- Peutz-Jeghers syndrome (STK11)
- Li-Fraumeni syndrome (TP53)
- Hereditary pancreatitis (PRSS1, SPINK1, CTRC, CFTR)
Genetic Risk Assessment and Testing
Today the indications for genetic testing related to PDAC have changed given that certain germline mutation carriers have improved outcomes with targeted chemotherapeutic agents. Previously, only individuals with PDAC who have a family history consistent with a pattern for an inherited cancer syndrome met the criteria for germline genetic testing. However, these criteria were limiting, and it was shown that 50 percent of PDAC patients with actionable gene mutations would be missed using such guidelines.
In 2019, the National Comprehensive Cancer Network recommended that all individuals diagnosed with PDAC, regardless of age, family history, or ancestry, undergo multigene panel testing. In addition, genetic counseling and comprehensive germline testing with a multigene panel were recommended for first-degree relatives of individuals diagnosed with pancreatic cancer and individuals of a familial pancreatic cancer kindred.
“So much in the world of genetics depends on our collaborative efforts in identifying families and individuals at risk and then following them longitudinally to see whether screening recommendations makes a difference.” — Dr. Sheila Rustgi
Screening for High-Risk Individuals
The Columbia researchers advise that screening is not currently recommended for patients with an average risk of pancreatic cancer. The United States Preventive Services Task Force has found no evidence that screening or treatment of screen-detected pancreatic cancer improves disease-specific morbidity or mortality, or all-cause mortality.
However, experts have called for surveillance of high-risk individuals who generally have at least a 5-fold relative risk of PDAC, which primarily includes those with a familial or genetic predisposition. The benefits of surveillance in this population allow for the likelihood of downstaging the cancer, an important concern given how often PDAC is diagnosed at a metastatic stage. In a surveillance program, once a patient is identified as being at high risk for PDAC, they should be offered testing to identify high-grade dysplasia and early neoplasia when it can be resected and before it progresses.
Clinical Care Considerations
In their review, the Columbia researchers summarized the following key clinical care points:
- Precision treatment based on information from tumor and germline genetic testing can optimize treatment and outcomes for newly diagnosed pancreatic patients.

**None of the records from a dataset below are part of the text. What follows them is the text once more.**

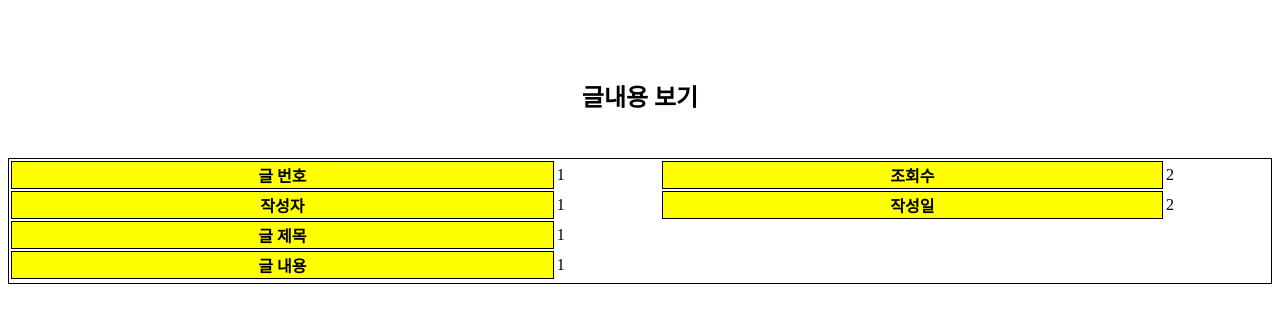
Repository: dlswn666/SpringStudy
Page: http://localhost/boardMVC/WEB-INF/jsp/board/context.jsp
The author's editor kept a copy of each file at every save. The page is drawn from the files as they stood at one save, then again after the next save.
The browser window is 1280 px wide. The pictures show the whole page.
The page is served by Tomcat 9. Nobody is signed in. The template is opened directly, without the code that normally fills it, so the values that code supplies are empty.

Above is the page before, as saved 2021-02-28 06:02:29.

After the next save:
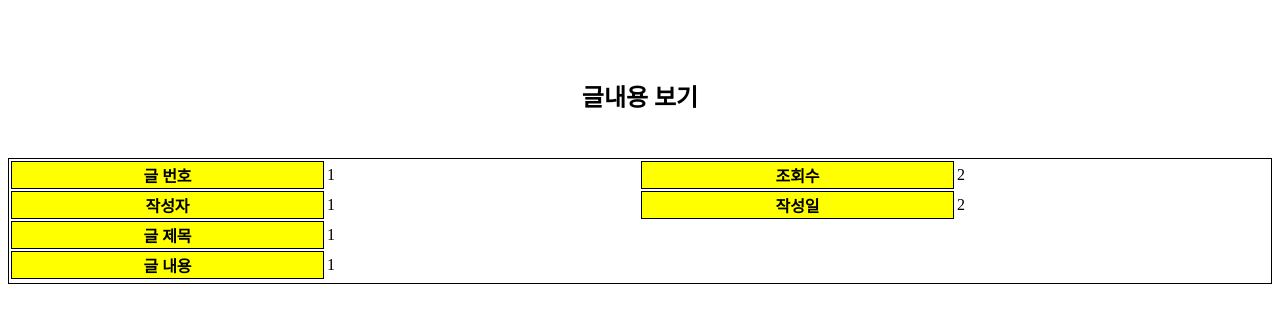
Saved 34 s later.
--- a/boardMVC/WebContent/WEB-INF/jsp/board/context.jsp
+++ b/boardMVC/WebContent/WEB-INF/jsp/board/context.jsp
@@ -19,6 +19,7 @@
 	th{
 		border: 1px solid black;
 		background-color: yellow;
+		width: 25%;
 	}
 </style>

- Current guidelines recommend genetic testing for all newly diagnosed patients or their first-degree relatives if the affected patient cannot be tested.
- After identifying a mutation, cascade testing should be offered to all at-risk relatives; those who also carry the gene should be offered screening.
- If no pathogenic variant is identified but a patient is from a familial pancreatic cancer kindred (two family members with pancreatic cancer who are first-degree relatives), at-risk family members should be offered screening.
- Polygenic risk scores, where a number of single nucleotide polymorphisms may increase risk of pancreatic cancer, is an emerging tool that may be useful for risk stratification.
The Columbia team adds that further research of potential screening modalities, better assessment of additional risk factors to personalize surveillance, and the evaluation of continuing long-term surveillance data will help improve the management of high-risk individuals for the prevention and early detection of PDAC.
The published article by Dr. Kastrinos, Dr. Rustgi, and Ms. Hilfrank is the opening chapter of the book Inherited Gastrointestinal Cancers: Identification, Management, and the Role of Genetic Evaluating and Testing, An Issue of Gastrointestinal Endoscopy, for which Dr. Kastrinos served as Editor.
Familial Predisposition and Genetic Risk Factors Associated with Pancreatic Cancer. Rustgi SD, Hilfrank KJ, Kastrinos F. Gastrointestinal Endoscopy Clinics of North America. 2022 Jan;32(1):1-12.
Inherited Gastrointestinal Cancers: Identification, Management and the Role of Genetic Evaluation and Testing, An Issue of Gastrointestinal Endoscopy Clinics, 1st Edition. Ed: Fay Kastrinos. Elsevier. The Clinics: Internal Medicine, Volume 32-1. November 22, 2021.